Second Rococo antiques are also commonly referred to as Louis-Philippe furniture or Late Biedermeier furniture. These designations are not incorrect, because the styles develop in parallel, build on each other and intermingle.
In the Louis-Philippe style phase, the elements of Biedermeier are still evident, but they are supplemented by carvings in the cornice, turned columns and curved frames. In this way, the clear structures of the 1810s-1830s are dissolved and - oriented towards the 18th century - a return is made to the splendid and opulent.
[...]In terms of quality, however, this furniture, which was made for the bourgeoisie, rarely keeps up with its 18th century models. What is done in gold in the 18th century does not occur in this way in the bourgeois Louis-Philippe. Even the expensive bronze fittings are usually replaced by much cheaper brass and elaborate inlay work is often left out.
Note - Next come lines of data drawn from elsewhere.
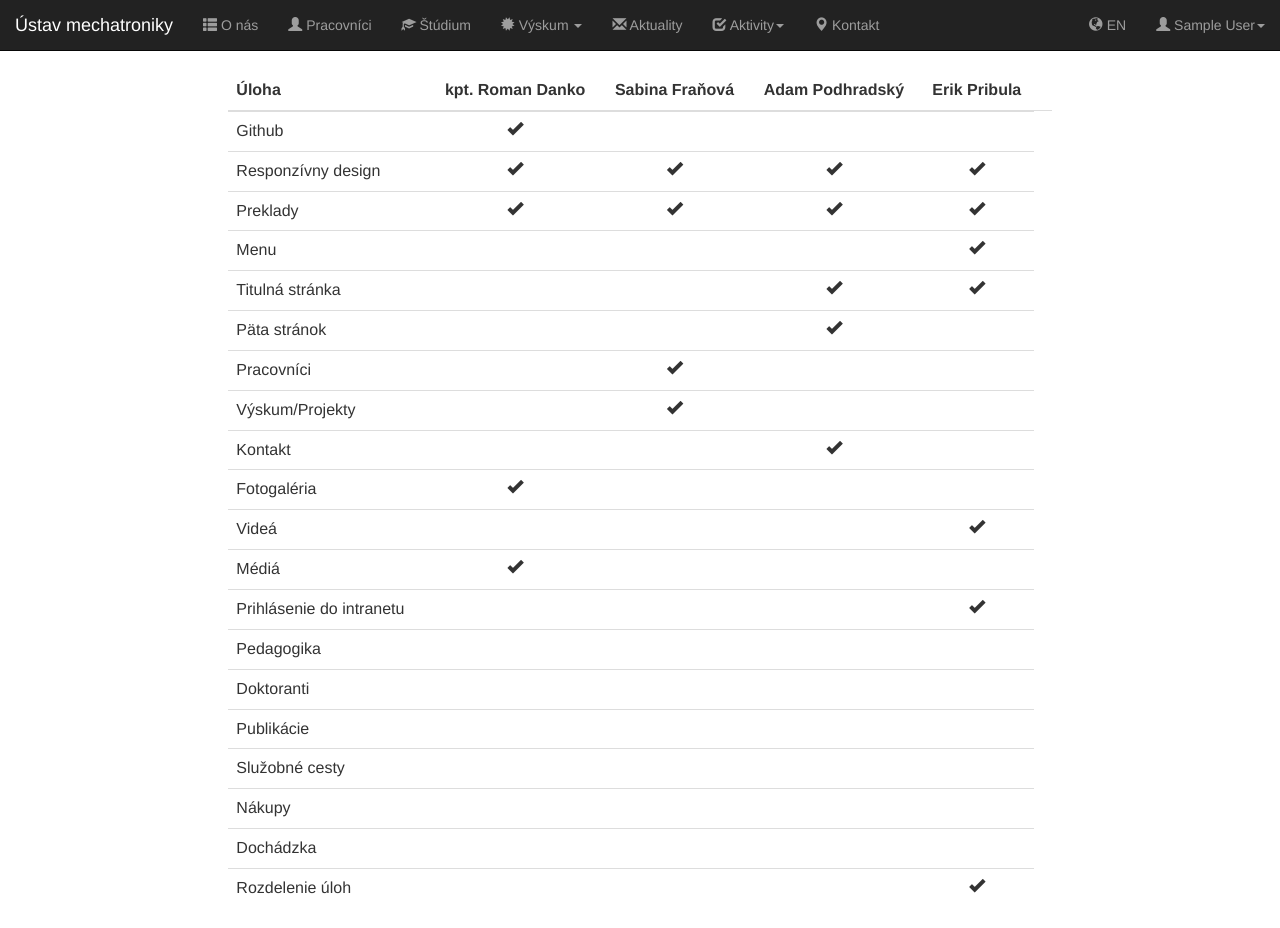
After one commit to elcomtik/WebTech2, a PHP site: page /rozdelenie_uloh.php in a window 1280 px wide. The commit adds this page. Run offline with PHP 8.4, Linux system fonts and the light colour scheme; the visitor is signed in with stand-in values (Sample User, id 1).

```diff
--- a/lang/lang.sk.php
+++ b/lang/lang.sk.php
@@ -26,7 +26,7 @@ $lang = array(
     'navbar.our_websites' => "Naše tématické web stránky",
     'navbar.electromobility' => "Elektromobilita",
     'navbar.contact' => "Kontakt",
-    'navbar.login' => "Prihlásene",
+    'navbar.login' => "Prihlásenie",
     'navbar.lang_change' => "EN",
     'navbar.logout' => "Odhlásenie",
     'lang_link' => "?lang=en",
--- a/menu.php
+++ b/menu.php
@@ -87,7 +87,7 @@
                     echo "<li><a href=\"intranet_logout.php\">Sluožbné cesty</a></li>";
                     echo "<li><a href=\"intranet_logout.php\">Nákupy</a></li>";
                     echo "<li><a href=\"intranet_logout.php\">Dochádzka</a></li>";
-                    echo "<li><a href=\"intranet_logout.php\">Rozdelenie úloh</a></li>";
+                    echo "<li><a href=\"rozdelenie_uloh.php\">Rozdelenie úloh</a></li>";
                     echo "<li role=\"separator\" class=\"divider\"></li>";
                     echo "<li><a href=\"intranet_logout.php\"><span class='glyphicon glyphicon-log-out'></span> " . $lang['navbar.logout'] . "</a></li>";
                     echo "</ul></li>";
--- /dev/null
+++ b/rozdelenie_uloh.php
@@ -0,0 +1,183 @@
+<?php
+/**
+ * Created by PhpStorm.
+ * User: eentox
+ * Date: 5/13/17
+ * Time: 1:00 PM
+ */
+include_once 'session.php';
+if (!isset($_SESSION['name'])) {
+    header('location: index.php');
+}
+?>
+<head>
+    <?php
+    include_once 'includes.php';
+    ?>
+</head>
+<body>
+<?php
+include_once 'menu.php';
+?>
+
+<div class="container-fluid col-lg-8 col-lg-offset-2">
+    <table class="table table-responsive">
+        <thead>
+        <tr>
+            <th>Úloha</th>
+            <th class="text-center">kpt. Roman Danko</th>
+            <th class="text-center">Sabina Fraňová</th>
+            <th class="text-center">Adam Podhradský</th>
+            <th class="text-center">Erik Pribula</th>
+        </tr>
+        </thead>
+        <tbody>
+        <tr>
+            <td>Github</td>
+            <td class="text-center"><span class="glyphicon glyphicon-ok"></span></td>
+            <td></td>
+            <td></td>
+            <td></td>
+            <td></td>
+        </tr>
+        <tr>
+            <td>Responzívny design</td>
+            <td class="text-center"><span class="glyphicon glyphicon-ok"></span></td>
+            <td class="text-center"><span class="glyphicon glyphicon-ok"></span></td>
+            <td class="text-center"><span class="glyphicon glyphicon-ok"></span></td>
+            <td class="text-center"><span class="glyphicon glyphicon-ok"></span></td>
+        </tr>
+        <tr>
+            <td>Preklady</td>
+            <td class="text-center"><span class="glyphicon glyphicon-ok"></span></td>
+            <td class="text-center"><span class="glyphicon glyphicon-ok"></span></td>
+            <td class="text-center"><span class="glyphicon glyphicon-ok"></span></td>
+            <td class="text-center"><span class="glyphicon glyphicon-ok"></span></td>
+        </tr>
+        <tr>
+            <td>Menu</td>
+            <td></td>
+            <td></td>
+            <td></td>
+            <td class="text-center"><span class="glyphicon glyphicon-ok"></span></td>
+        </tr>
+        <tr>
+            <td>Titulná stránka</td>
+            <td></td>
+            <td></td>
+            <td class="text-center"><span class="glyphicon glyphicon-ok"></span></td>
+            <td class="text-center"><span class="glyphicon glyphicon-ok"></span></td>
+        </tr>
+        <tr>
+            <td>Päta stránok</td>
+            <td></td>
+            <td></td>
+            <td class="text-center"><span class="glyphicon glyphicon-ok"></span></td>
+            <td></td>
+        </tr>
+        <tr>
+            <td>Pracovníci</td>
+            <td></td>
+            <td class="text-center"><span class="glyphicon glyphicon-ok"></span></td>
+            <td></td>
+            <td></td>
+        </tr>
+        <tr>
+            <td>Výskum/Projekty</td>
+            <td></td>
+            <td class="text-center"><span class="glyphicon glyphicon-ok"></span></td>
+            <td></td>
+            <td></td>
+        </tr>
+        <tr>
+            <td>Kontakt</td>
+            <td></td>
+            <td></td>
+            <td class="text-center"><span class="glyphicon glyphicon-ok"></span></td>
+            <td></td>
+        </tr>
+        <tr>
+            <td>Fotogaléria</td>
+            <td class="text-center"><span class="glyphicon glyphicon-ok"></span></td>
+            <td></td>
+            <td></td>
+            <td></td>
+        </tr>
+        <tr>
+            <td>Videá</td>
+            <td></td>
+            <td></td>
+            <td></td>
+            <td class="text-center"><span class="glyphicon glyphicon-ok"></span></td>
+        </tr>
+        <tr>
+            <td>Médiá</td>
+            <td class="text-center"><span class="glyphicon glyphicon-ok"></span></td>
+            <td></td>
+            <td></td>
+            <td></td>
+        </tr>
+        <tr>
+            <td>Prihlásenie do intranetu</td>
+            <td></td>
+            <td></td>
+            <td></td>
+            <td class="text-center"><span class="glyphicon glyphicon-ok"></span></td>
+        </tr>
+        <tr>
+            <td>Pedagogika</td>
+            <td></td>
+            <td></td>
+            <td></td>
+            <td></td>
+        </tr>
+        <tr>
+            <td>Doktoranti</td>
+            <td></td>
+            <td></td>
+            <td></td>
+            <td></td>
+        </tr>
+        <tr>
+            <td>Publikácie</td>
+            <td></td>
+            <td></td>
+            <td></td>
+            <td></td>
+        </tr>
+        <tr>
+            <td>Služobné cesty</td>
+            <td></td>
+            <td></td>
+            <td></td>
+            <td></td>
+        </tr>
+        <tr>
+            <td>Nákupy</td>
+            <td></td>
+            <td></td>
+            <td></td>
+            <td></td>
+        </tr>
+        <tr>
+            <td>Dochádzka</td>
+            <td></td>
+            <td></td>
+            <td></td>
+            <td></td>
+        </tr>
+        <tr>
+            <td>Rozdelenie úloh</td>
+            <td></td>
+            <td></td>
+            <td></td>
+            <td class="text-center"><span class="glyphicon glyphicon-ok"></span></td>
+        </tr>
+
+
+        </tbody>
+
+
+    </table>
+</div>
+</body>
```
Also changed, not shown: intranet_login.php (+22 -23 lines).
This and a general reduction in form make Louis-Philippe furniture affordable. [...] (Source: Rainer Haaff - Oak Furniture)